Jack sat across the table from the youngest member of his team, not talking much, just eating, drinking, being fussed over. Atypically, Ianto kept up a running monologue, practically chattering, telling funny stories from his childhood, from Torchwood One. Jack watched, and listened, and wondered when the last time had been that someone actually took care of him. The Doctor? Rose? No. Estelle? Had she fussed over him? Probably, but he couldn't actually remember it. Jack was a caretaker, a leader, someone who never was hurt or sick. Not a lot of opportunity to play the caretak-ee.
But Ianto was a caretaker too—he used actions rather than words to show his feelings--and Jack realized that actually the Welshman had already been taking care of him for the past several months. Not as overtly as he was that night, but all day, everyday. How many times had Ianto slipped a sandwich into his hand before he realized that he was starving, or held his freshly brushed coat up for him so that he could slip it on as he was preparing to leave the Hub, brought him a fresh cup of coffee just as the last one cooled past the perfect temperature for drinking, fielded a telephone call from UNIT or NATO or the Prime Minister's office when Jack didn't want to talk to them, or when temperamentally he wasn't in good shape to hold his tongue? And how much of Torchwood Three's paperwork just seemed to melt away since Ianto arrived, always done, always neat, always complete? When was the last time he'd had to worry whether the Weevils had been fed, or the cells cleaned? Or the last time he emerged from his bunker in the morning without finding Ianto already at work, with a cup of coffee ready and waiting? Jack just hadn't paid attention, hadn't really noticed. That night he did, and he let the warmth of that recognition spill over him. That night he had basked in being cherished.

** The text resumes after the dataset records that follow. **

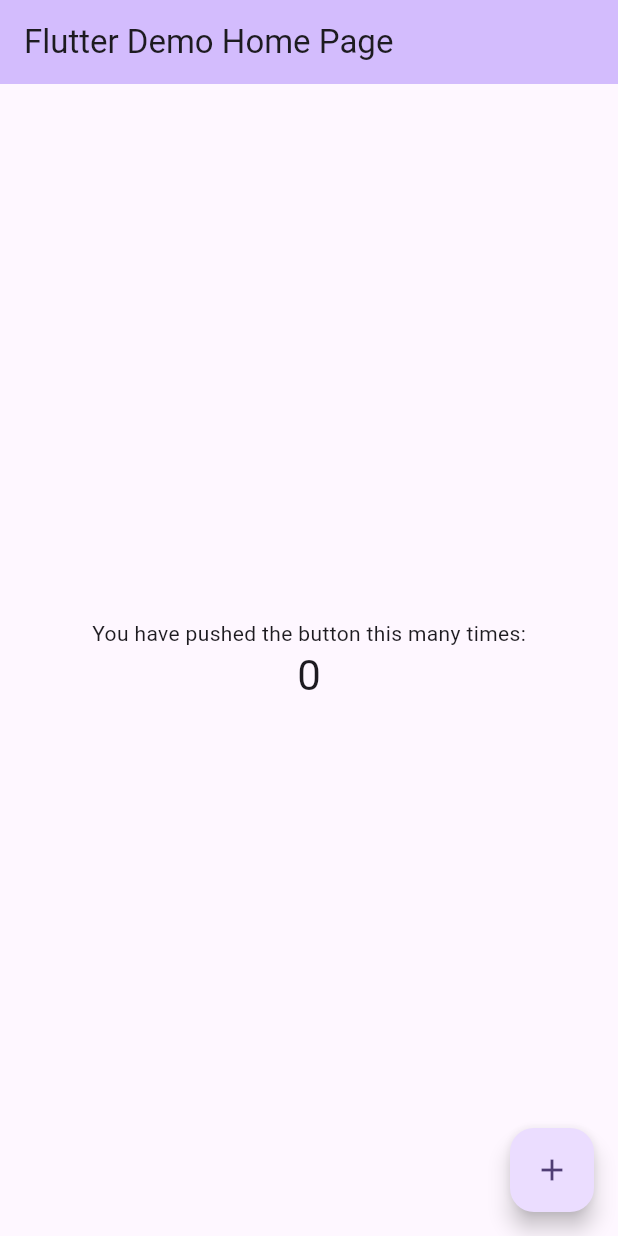
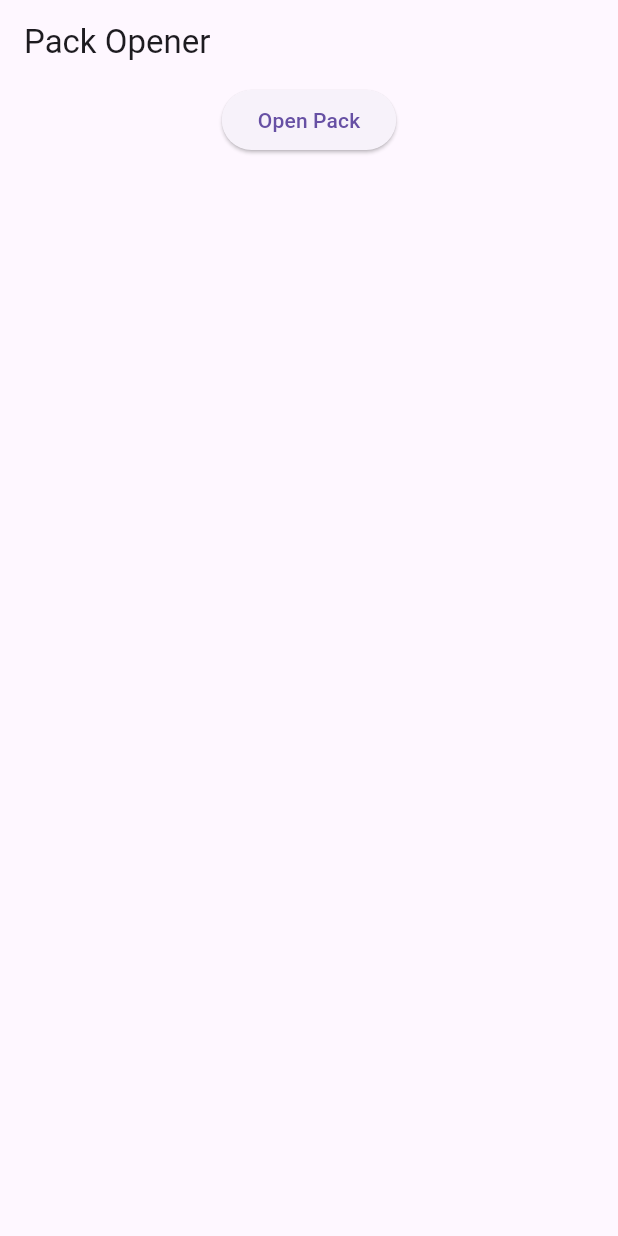
Before and after one commit to ericthegeorge/Cardfight-Vanguard-Online, a Flutter app: the screen it shows after launch, on a phone screen of 412 x 824 dp. Run offline on Flutter 3.47's test engine with Material 3 defaults, Android fonts, the light colour scheme and no system bars.

Commit message:
worked on first mvp with title and button

```diff
--- /dev/null
+++ b/cardfight_vanguard_app/lib/api_service.dart
@@ -0,0 +1,15 @@
+import 'dart:convert';
+import 'package:http/http.dart' as http;
+
+class ApiService {
+  final String baseUrl = "http://127.0.0.1:8000/api";
+
+  Future<List<dynamic>> openPack() async {
+    final response = await http.get(Uri.parse('$baseUrl/open-pack/'));
+    if (response.statusCode == 200) {
+      return json.decode(response.body);
+    } else {
+      throw Exception("Failed to load pack");
+    }
+  }
+}
--- a/cardfight_vanguard_app/lib/main.dart
+++ b/cardfight_vanguard_app/lib/main.dart
@@ -1,17 +1,18 @@
 import 'package:flutter/material.dart';
+import 'api_service.dart';
 
 void main() {
   runApp(const MyApp());
 }
 
 class MyApp extends StatelessWidget {
-  const MyApp({super.key});
+  const MyApp({Key? key}) : super(key: key);
 
   // This widget is the root of your application.
   @override
   Widget build(BuildContext context) {
     return MaterialApp(
-      title: 'Flutter Demo',
+      title: 'Card Pack Opener',
       theme: ThemeData(
           // This is the theme of your application.
           //
@@ -28,16 +29,14 @@
           //
           // This works for code too, not just values: Most code changes can be
           // tested with just a hot reload.
-        colorScheme: ColorScheme.fromSeed(seedColor: Colors.deepPurple),
-        useMaterial3: true,
-      ),
-      home: const MyHomePage(title: 'Flutter Demo Home Page'),
+          primarySwatch: Colors.blue),
+      home: const PackOpenerScreen(),
     );
   }
 }
 
-class MyHomePage extends StatefulWidget {
-  const MyHomePage({super.key, required this.title});
+class PackOpenerScreen extends StatefulWidget {
+  const PackOpenerScreen({Key? key}) : super(key: key);
 
   // This widget is the home page of your application. It is stateful, meaning
   // that it has a State object (defined below) that contains fields that affect
@@ -48,78 +47,48 @@
   // used by the build method of the State. Fields in a Widget subclass are
   // always marked "final".
 
-  final String title;
+  // final String title;
 
   @override
-  State<MyHomePage> createState() => _MyHomePageState();
+  _PackOpenerScreenState createState() => _PackOpenerScreenState();
+  // State<MyHomePage> createState() => _MyHomePageState();
 }
 
-class _MyHomePageState extends State<MyHomePage> {
-  int _counter = 0;
+class _PackOpenerScreenState extends State<PackOpenerScreen> {
+  final ApiService apiService = ApiService();
+  List<dynamic> cards = [];
 
-  void _incrementCounter() {
+  Future<void> fetchPack() async {
+    final pack = await apiService.openPack();
     setState(() {
-      // This call to setState tells the Flutter framework that something has
-      // changed in this State, which causes it to rerun the build method below
-      // so that the display can reflect the updated values. If we changed
-      // _counter without calling setState(), then the build method would not be
-      // called again, and so nothing would appear to happen.
-      _counter++;
+      cards = pack;
     });
   }
 
   @override
   Widget build(BuildContext context) {
-    // This method is rerun every time setState is called, for instance as done
-    // by the _incrementCounter method above.
-    //
-    // The Flutter framework has been optimized to make rerunning build methods
-    // fast, so that you can just rebuild anything that needs updating rather
-    // than having to individually change instances of widgets.
     return Scaffold(
-      appBar: AppBar(
-        // TRY THIS: Try changing the color here to a specific color (to
-        // Colors.amber, perhaps?) and trigger a hot reload to see the AppBar
-        // change color while the other colors stay the same.
-        backgroundColor: Theme.of(context).colorScheme.inversePrimary,
-        // Here we take the value from the MyHomePage object that was created by
-        // the App.build method, and use it to set our appbar title.
-        title: Text(widget.title),
+      appBar: AppBar(title: const Text('Pack Opener')),
+      body: Column(
+        children: [
+          ElevatedButton(
+            onPressed: fetchPack,
+            child: const Text('Open Pack'),
           ),
-      body: Center(
-        // Center is a layout widget. It takes a single child and positions it
-        // in the middle of the parent.
-        child: Column(
-          // Column is also a layout widget. It takes a list of children and
-          // arranges them vertically. By default, it sizes itself to fit its
-          // children horizontally, and tries to be as tall as its parent.
-          //
-          // Column has various properties to control how it sizes itself and
-          // how it positions its children. Here we use mainAxisAlignment to
-          // center the children vertically; the main axis here is the vertical
-          // axis because Columns are vertical (the cross axis would be
-          // horizontal).
-          //
-          // TRY THIS: Invoke "debug painting" (choose the "Toggle Debug Paint"
-          // action in the IDE, or press "p" in the console), to see the
-          // wireframe for each widget.
-          mainAxisAlignment: MainAxisAlignment.center,
-          children: <Widget>[
-            const Text(
-              'You have pushed the button this many times:',
+          Expanded(
+            child: ListView.builder(
+              itemCount: cards.length,
+              itemBuilder: (context, index) {
+                final card = cards[index];
+                return ListTile(
+                  title: Text(card['name']),
+                  subtitle: Text('Rarity: ${card['rarity']}'),
+                );
+              },
             ),
-            Text(
-              '$_counter',
-              style: Theme.of(context).textTheme.headlineMedium,
           ),
         ],
       ),
-      ),
-      floatingActionButton: FloatingActionButton(
-        onPressed: _incrementCounter,
-        tooltip: 'Increment',
-        child: const Icon(Icons.add),
-      ), // This trailing comma makes auto-formatting nicer for build methods.
     );
   }
 }
--- a/cardfight_vanguard_app/pubspec.yaml
+++ b/cardfight_vanguard_app/pubspec.yaml
@@ -2,7 +2,7 @@ name: cardfight_vanguard_app
 description: "A new Flutter project."
 # The following line prevents the package from being accidentally published to
 # pub.dev using `flutter pub publish`. This is preferred for private packages.
-publish_to: 'none' # Remove this line if you wish to publish to pub.dev
+publish_to: "none" # Remove this line if you wish to publish to pub.dev
 
 # The following defines the version and build number for your application.
 # A version number is three numbers separated by dots, like 1.2.43
@@ -28,6 +28,7 @@ environment:
 # the latest version available on pub.dev. To see which dependencies have newer
 # versions available, run `flutter pub outdated`.
 dependencies:
+  http: ^1.2.2
   flutter:
     sdk: flutter
 
@@ -51,7 +52,6 @@ dev_dependencies:
 
 # The following section is specific to Flutter packages.
 flutter:
-
   # The following line ensures that the Material Icons font is
   # included with your application, so that you can use the icons in
   # the material Icons class.
```
Also changed, not shown: cardfight_vanguard_app/pubspec.lock. Lines whose indentation alone changed are shown as unchanged.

And now, just a week later, lying on his bed, wide awake in the middle of the night, holding the sleeping Welshman, listening to his breathing, remembering, Jack discovered that he liked cherishing just as much.